Start of Data provided

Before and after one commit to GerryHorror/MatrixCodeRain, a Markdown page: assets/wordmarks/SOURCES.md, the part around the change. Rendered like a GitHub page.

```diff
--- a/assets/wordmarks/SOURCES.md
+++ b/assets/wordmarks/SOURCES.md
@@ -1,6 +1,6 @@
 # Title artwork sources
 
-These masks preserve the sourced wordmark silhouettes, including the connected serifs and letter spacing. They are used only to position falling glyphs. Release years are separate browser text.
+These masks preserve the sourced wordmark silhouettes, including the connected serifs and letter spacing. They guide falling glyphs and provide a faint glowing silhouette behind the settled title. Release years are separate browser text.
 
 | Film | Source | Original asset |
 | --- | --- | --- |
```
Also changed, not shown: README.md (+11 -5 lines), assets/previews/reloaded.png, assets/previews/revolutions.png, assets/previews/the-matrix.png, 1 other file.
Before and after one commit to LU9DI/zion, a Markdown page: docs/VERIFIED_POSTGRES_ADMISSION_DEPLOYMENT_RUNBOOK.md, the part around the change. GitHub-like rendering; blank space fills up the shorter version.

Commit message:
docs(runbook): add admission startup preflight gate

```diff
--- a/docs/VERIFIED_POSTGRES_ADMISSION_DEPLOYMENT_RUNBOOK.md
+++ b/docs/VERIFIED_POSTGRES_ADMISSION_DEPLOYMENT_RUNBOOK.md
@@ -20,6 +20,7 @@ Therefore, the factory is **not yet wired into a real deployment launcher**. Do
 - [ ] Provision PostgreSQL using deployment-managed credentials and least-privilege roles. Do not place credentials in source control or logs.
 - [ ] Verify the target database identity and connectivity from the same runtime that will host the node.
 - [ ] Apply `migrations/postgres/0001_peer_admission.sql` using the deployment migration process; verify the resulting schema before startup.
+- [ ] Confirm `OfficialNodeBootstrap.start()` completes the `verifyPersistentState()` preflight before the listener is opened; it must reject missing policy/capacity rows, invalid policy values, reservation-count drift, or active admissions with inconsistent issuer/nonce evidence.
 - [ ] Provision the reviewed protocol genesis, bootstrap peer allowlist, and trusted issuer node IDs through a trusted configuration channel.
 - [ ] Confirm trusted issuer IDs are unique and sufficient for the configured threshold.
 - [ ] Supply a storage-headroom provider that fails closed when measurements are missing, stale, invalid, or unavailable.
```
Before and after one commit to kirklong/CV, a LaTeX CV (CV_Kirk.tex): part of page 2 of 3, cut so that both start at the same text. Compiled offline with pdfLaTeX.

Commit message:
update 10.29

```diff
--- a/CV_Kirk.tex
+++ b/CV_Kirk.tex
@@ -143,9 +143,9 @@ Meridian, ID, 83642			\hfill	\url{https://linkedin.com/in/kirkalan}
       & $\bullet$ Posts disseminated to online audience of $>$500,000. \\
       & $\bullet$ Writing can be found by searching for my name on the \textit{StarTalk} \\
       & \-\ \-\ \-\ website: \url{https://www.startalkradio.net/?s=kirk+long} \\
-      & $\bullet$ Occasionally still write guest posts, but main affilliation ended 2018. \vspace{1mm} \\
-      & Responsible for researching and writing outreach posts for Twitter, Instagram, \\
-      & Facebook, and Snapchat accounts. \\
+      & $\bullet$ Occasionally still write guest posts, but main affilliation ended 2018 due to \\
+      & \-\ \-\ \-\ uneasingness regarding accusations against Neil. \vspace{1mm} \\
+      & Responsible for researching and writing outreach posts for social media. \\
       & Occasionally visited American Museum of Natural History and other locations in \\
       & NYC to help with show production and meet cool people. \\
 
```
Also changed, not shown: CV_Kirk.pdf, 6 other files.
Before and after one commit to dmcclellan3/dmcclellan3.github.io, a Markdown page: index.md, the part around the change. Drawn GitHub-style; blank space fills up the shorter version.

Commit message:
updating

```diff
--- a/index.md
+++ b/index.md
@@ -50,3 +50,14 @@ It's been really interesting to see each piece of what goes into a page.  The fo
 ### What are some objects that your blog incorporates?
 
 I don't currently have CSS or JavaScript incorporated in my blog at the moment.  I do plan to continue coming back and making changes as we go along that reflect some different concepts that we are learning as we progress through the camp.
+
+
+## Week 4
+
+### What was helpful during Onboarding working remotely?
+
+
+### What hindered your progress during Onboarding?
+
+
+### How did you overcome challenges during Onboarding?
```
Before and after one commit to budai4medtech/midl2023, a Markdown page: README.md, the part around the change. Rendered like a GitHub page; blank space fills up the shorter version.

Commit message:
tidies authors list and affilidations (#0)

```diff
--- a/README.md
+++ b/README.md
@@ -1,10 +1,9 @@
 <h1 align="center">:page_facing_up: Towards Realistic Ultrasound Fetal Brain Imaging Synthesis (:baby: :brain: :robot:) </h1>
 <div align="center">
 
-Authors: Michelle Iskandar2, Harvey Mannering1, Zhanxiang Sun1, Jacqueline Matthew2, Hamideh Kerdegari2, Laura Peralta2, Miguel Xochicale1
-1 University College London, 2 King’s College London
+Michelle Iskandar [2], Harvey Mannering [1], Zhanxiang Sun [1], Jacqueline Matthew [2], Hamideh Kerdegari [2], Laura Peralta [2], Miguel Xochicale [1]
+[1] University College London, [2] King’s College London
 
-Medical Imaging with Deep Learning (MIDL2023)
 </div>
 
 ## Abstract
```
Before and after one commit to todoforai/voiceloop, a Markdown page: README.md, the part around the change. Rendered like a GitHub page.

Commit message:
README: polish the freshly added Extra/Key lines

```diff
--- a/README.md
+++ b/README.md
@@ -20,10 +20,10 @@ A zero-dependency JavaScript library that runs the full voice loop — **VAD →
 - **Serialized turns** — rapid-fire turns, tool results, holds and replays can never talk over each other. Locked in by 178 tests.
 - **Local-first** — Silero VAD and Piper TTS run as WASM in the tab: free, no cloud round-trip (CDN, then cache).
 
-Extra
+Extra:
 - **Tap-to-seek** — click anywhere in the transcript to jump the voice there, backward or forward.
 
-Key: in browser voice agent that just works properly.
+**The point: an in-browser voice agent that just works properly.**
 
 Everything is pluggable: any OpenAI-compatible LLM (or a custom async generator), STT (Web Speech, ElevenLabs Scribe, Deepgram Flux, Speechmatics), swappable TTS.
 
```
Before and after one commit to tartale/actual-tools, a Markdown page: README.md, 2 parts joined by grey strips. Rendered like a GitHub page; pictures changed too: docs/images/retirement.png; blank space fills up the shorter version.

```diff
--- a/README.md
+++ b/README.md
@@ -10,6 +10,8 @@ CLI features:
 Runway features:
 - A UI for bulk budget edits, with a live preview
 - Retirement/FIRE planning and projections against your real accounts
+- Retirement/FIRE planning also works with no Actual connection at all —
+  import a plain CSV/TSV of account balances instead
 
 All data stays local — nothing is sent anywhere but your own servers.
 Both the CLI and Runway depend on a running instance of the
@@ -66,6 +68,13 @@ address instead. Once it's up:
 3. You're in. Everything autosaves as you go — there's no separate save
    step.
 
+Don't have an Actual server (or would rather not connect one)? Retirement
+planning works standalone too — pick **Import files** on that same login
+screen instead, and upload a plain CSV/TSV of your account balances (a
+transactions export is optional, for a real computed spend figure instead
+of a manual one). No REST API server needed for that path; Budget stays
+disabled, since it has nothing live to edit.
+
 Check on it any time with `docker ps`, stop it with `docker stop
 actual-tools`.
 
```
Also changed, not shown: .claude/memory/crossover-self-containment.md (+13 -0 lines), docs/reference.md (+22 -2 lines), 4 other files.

End of Data provided

> _Required work_
Retype the data in full, exactly.

> _Written answer_
Before and after one commit to GerryHorror/MatrixCodeRain, a Markdown page: assets/wordmarks/SOURCES.md, the part around the change. Rendered like a GitHub page.

```diff
--- a/assets/wordmarks/SOURCES.md
+++ b/assets/wordmarks/SOURCES.md
@@ -1,6 +1,6 @@
 # Title artwork sources
 
-These masks preserve the sourced wordmark silhouettes, including the connected serifs and letter spacing. They are used only to position falling glyphs. Release years are separate browser text.
+These masks preserve the sourced wordmark silhouettes, including the connected serifs and letter spacing. They guide falling glyphs and provide a faint glowing silhouette behind the settled title. Release years are separate browser text.
 
 | Film | Source | Original asset |
 | --- | --- | --- |
```
Also changed, not shown: README.md (+11 -5 lines), assets/previews/reloaded.png, assets/previews/revolutions.png, assets/previews/the-matrix.png, 1 other file.
Before and after one commit to LU9DI/zion, a Markdown page: docs/VERIFIED_POSTGRES_ADMISSION_DEPLOYMENT_RUNBOOK.md, the part around the change. GitHub-like rendering; blank space fills up the shorter version.

Commit message:
docs(runbook): add admission startup preflight gate

```diff
--- a/docs/VERIFIED_POSTGRES_ADMISSION_DEPLOYMENT_RUNBOOK.md
+++ b/docs/VERIFIED_POSTGRES_ADMISSION_DEPLOYMENT_RUNBOOK.md
@@ -20,6 +20,7 @@ Therefore, the factory is **not yet wired into a real deployment launcher**. Do
 - [ ] Provision PostgreSQL using deployment-managed credentials and least-privilege roles. Do not place credentials in source control or logs.
 - [ ] Verify the target database identity and connectivity from the same runtime that will host the node.
 - [ ] Apply `migrations/postgres/0001_peer_admission.sql` using the deployment migration process; verify the resulting schema before startup.
+- [ ] Confirm `OfficialNodeBootstrap.start()` completes the `verifyPersistentState()` preflight before the listener is opened; it must reject missing policy/capacity rows, invalid policy values, reservation-count drift, or active admissions with inconsistent issuer/nonce evidence.
 - [ ] Provision the reviewed protocol genesis, bootstrap peer allowlist, and trusted issuer node IDs through a trusted configuration channel.
 - [ ] Confirm trusted issuer IDs are unique and sufficient for the configured threshold.
 - [ ] Supply a storage-headroom provider that fails closed when measurements are missing, stale, invalid, or unavailable.
```
Before and after one commit to kirklong/CV, a LaTeX CV (CV_Kirk.tex): part of page 2 of 3, cut so that both start at the same text. Compiled offline with pdfLaTeX.

Commit message:
update 10.29

```diff
--- a/CV_Kirk.tex
+++ b/CV_Kirk.tex
@@ -143,9 +143,9 @@ Meridian, ID, 83642			\hfill	\url{https://linkedin.com/in/kirkalan}
       & $\bullet$ Posts disseminated to online audience of $>$500,000. \\
       & $\bullet$ Writing can be found by searching for my name on the \textit{StarTalk} \\
       & \-\ \-\ \-\ website: \url{https://www.startalkradio.net/?s=kirk+long} \\
-      & $\bullet$ Occasionally still write guest posts, but main affilliation ended 2018. \vspace{1mm} \\
-      & Responsible for researching and writing outreach posts for Twitter, Instagram, \\
-      & Facebook, and Snapchat accounts. \\
+      & $\bullet$ Occasionally still write guest posts, but main affilliation ended 2018 due to \\
+      & \-\ \-\ \-\ uneasingness regarding accusations against Neil. \vspace{1mm} \\
+      & Responsible for researching and writing outreach posts for social media. \\
       & Occasionally visited American Museum of Natural History and other locations in \\
       & NYC to help with show production and meet cool people. \\
 
```
Also changed, not shown: CV_Kirk.pdf, 6 other files.
Before and after one commit to dmcclellan3/dmcclellan3.github.io, a Markdown page: index.md, the part around the change. Drawn GitHub-style; blank space fills up the shorter version.

Commit message:
updating

```diff
--- a/index.md
+++ b/index.md
@@ -50,3 +50,14 @@ It's been really interesting to see each piece of what goes into a page.  The fo
 ### What are some objects that your blog incorporates?
 
 I don't currently have CSS or JavaScript incorporated in my blog at the moment.  I do plan to continue coming back and making changes as we go along that reflect some different concepts that we are learning as we progress through the camp.
+
+
+## Week 4
+
+### What was helpful during Onboarding working remotely?
+
+
+### What hindered your progress during Onboarding?
+
+
+### How did you overcome challenges during Onboarding?
```
Before and after one commit to budai4medtech/midl2023, a Markdown page: README.md, the part around the change. Rendered like a GitHub page; blank space fills up the shorter version.

Commit message:
tidies authors list and affilidations (#0)

```diff
--- a/README.md
+++ b/README.md
@@ -1,10 +1,9 @@
 <h1 align="center">:page_facing_up: Towards Realistic Ultrasound Fetal Brain Imaging Synthesis (:baby: :brain: :robot:) </h1>
 <div align="center">
 
-Authors: Michelle Iskandar2, Harvey Mannering1, Zhanxiang Sun1, Jacqueline Matthew2, Hamideh Kerdegari2, Laura Peralta2, Miguel Xochicale1
-1 University College London, 2 King’s College London
+Michelle Iskandar [2], Harvey Mannering [1], Zhanxiang Sun [1], Jacqueline Matthew [2], Hamideh Kerdegari [2], Laura Peralta [2], Miguel Xochicale [1]
+[1] University College London, [2] King’s College London
 
-Medical Imaging with Deep Learning (MIDL2023)
 </div>
 
 ## Abstract
```
Before and after one commit to todoforai/voiceloop, a Markdown page: README.md, the part around the change. Rendered like a GitHub page.

Commit message:
README: polish the freshly added Extra/Key lines

```diff
--- a/README.md
+++ b/README.md
@@ -20,10 +20,10 @@ A zero-dependency JavaScript library that runs the full voice loop — **VAD →
 - **Serialized turns** — rapid-fire turns, tool results, holds and replays can never talk over each other. Locked in by 178 tests.
 - **Local-first** — Silero VAD and Piper TTS run as WASM in the tab: free, no cloud round-trip (CDN, then cache).
 
-Extra
+Extra:
 - **Tap-to-seek** — click anywhere in the transcript to jump the voice there, backward or forward.
 
-Key: in browser voice agent that just works properly.
+**The point: an in-browser voice agent that just works properly.**
 
 Everything is pluggable: any OpenAI-compatible LLM (or a custom async generator), STT (Web Speech, ElevenLabs Scribe, Deepgram Flux, Speechmatics), swappable TTS.
 
```
Before and after one commit to tartale/actual-tools, a Markdown page: README.md, 2 parts joined by grey strips. Rendered like a GitHub page; pictures changed too: docs/images/retirement.png; blank space fills up the shorter version.

```diff
--- a/README.md
+++ b/README.md
@@ -10,6 +10,8 @@ CLI features:
 Runway features:
 - A UI for bulk budget edits, with a live preview
 - Retirement/FIRE planning and projections against your real accounts
+- Retirement/FIRE planning also works with no Actual connection at all —
+  import a plain CSV/TSV of account balances instead
 
 All data stays local — nothing is sent anywhere but your own servers.
 Both the CLI and Runway depend on a running instance of the
@@ -66,6 +68,13 @@ address instead. Once it's up:
 3. You're in. Everything autosaves as you go — there's no separate save
    step.
 
+Don't have an Actual server (or would rather not connect one)? Retirement
+planning works standalone too — pick **Import files** on that same login
+screen instead, and upload a plain CSV/TSV of your account balances (a
+transactions export is optional, for a real computed spend figure instead
+of a manual one). No REST API server needed for that path; Budget stays
+disabled, since it has nothing live to edit.
+
 Check on it any time with `docker ps`, stop it with `docker stop
 actual-tools`.
 
```
Also changed, not shown: .claude/memory/crossover-self-containment.md (+13 -0 lines), docs/reference.md (+22 -2 lines), 4 other files.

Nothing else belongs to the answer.